Work to be completed: Please give the number of lines in the records below that include "index", with no other output.

Saved data entries
Start of Block

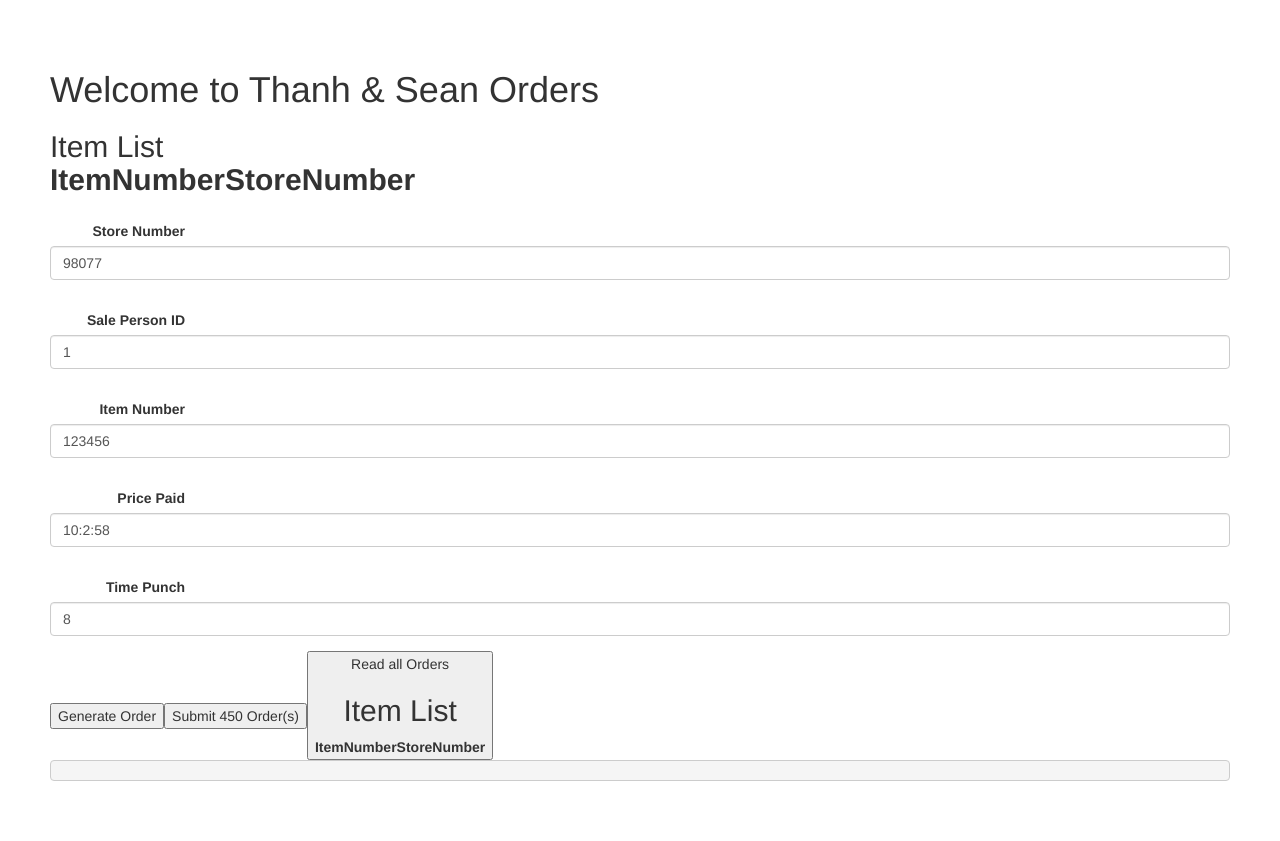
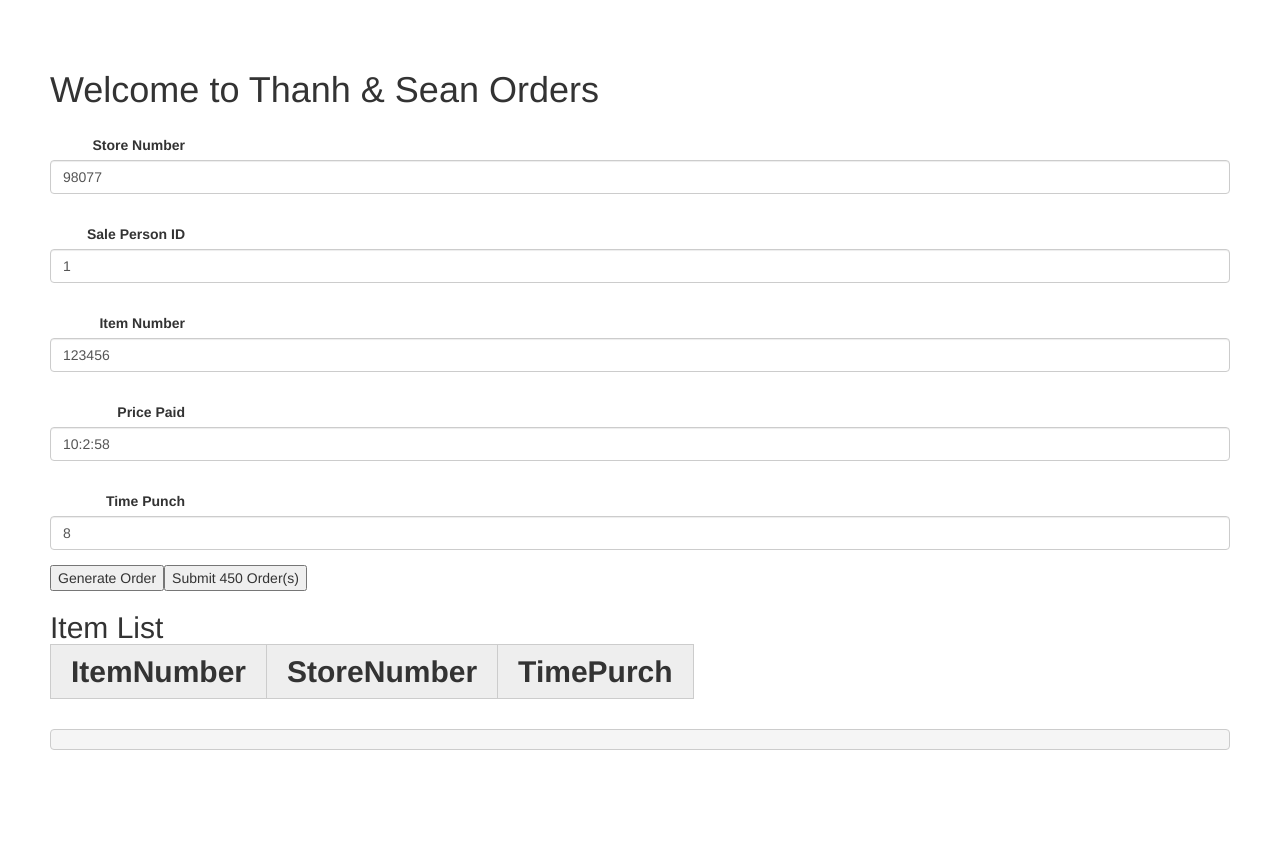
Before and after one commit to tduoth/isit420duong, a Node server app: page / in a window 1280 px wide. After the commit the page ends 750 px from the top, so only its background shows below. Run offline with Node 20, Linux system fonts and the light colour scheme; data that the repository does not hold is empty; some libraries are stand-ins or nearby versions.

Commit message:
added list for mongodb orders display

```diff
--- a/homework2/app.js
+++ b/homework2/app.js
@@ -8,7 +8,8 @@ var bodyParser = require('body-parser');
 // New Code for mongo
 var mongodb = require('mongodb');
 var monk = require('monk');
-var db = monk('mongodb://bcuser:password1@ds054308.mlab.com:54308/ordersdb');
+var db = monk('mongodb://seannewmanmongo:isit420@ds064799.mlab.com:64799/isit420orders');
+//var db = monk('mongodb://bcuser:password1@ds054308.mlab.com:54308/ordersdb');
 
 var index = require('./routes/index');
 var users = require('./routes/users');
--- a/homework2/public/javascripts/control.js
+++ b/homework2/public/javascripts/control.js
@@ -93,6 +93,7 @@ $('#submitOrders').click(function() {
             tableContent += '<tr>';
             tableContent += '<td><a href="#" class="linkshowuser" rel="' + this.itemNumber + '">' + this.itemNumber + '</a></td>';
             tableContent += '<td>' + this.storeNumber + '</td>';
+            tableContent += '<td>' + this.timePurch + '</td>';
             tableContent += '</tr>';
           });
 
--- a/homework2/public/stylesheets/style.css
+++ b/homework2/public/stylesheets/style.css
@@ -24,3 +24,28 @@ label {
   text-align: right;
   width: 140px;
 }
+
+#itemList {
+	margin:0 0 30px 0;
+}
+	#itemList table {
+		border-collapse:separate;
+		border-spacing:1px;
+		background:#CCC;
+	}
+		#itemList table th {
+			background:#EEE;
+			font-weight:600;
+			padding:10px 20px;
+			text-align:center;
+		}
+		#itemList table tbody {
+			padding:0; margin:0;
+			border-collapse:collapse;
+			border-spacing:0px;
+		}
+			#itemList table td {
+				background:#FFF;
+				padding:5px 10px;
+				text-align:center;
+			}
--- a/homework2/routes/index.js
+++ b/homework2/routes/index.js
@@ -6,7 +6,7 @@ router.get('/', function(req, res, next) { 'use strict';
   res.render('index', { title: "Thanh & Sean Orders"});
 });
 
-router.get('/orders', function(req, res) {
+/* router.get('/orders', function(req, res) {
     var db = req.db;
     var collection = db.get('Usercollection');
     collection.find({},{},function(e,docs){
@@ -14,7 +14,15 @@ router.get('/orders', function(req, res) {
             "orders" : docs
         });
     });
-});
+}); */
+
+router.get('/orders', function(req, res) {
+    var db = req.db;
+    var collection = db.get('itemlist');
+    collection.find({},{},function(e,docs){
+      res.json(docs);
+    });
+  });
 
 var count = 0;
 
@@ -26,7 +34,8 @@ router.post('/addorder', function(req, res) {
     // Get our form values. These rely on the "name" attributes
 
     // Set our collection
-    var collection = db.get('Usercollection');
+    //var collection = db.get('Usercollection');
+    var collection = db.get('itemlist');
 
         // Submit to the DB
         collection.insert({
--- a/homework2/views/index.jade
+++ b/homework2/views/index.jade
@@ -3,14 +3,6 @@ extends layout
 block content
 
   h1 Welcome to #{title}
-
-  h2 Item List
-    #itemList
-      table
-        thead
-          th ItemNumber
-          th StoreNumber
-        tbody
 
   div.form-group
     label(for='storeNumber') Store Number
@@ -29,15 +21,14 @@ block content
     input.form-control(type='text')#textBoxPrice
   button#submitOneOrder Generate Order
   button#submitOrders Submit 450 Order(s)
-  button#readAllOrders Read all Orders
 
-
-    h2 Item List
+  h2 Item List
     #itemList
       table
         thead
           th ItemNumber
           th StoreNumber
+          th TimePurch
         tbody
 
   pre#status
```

End of Block

Output for this task: 6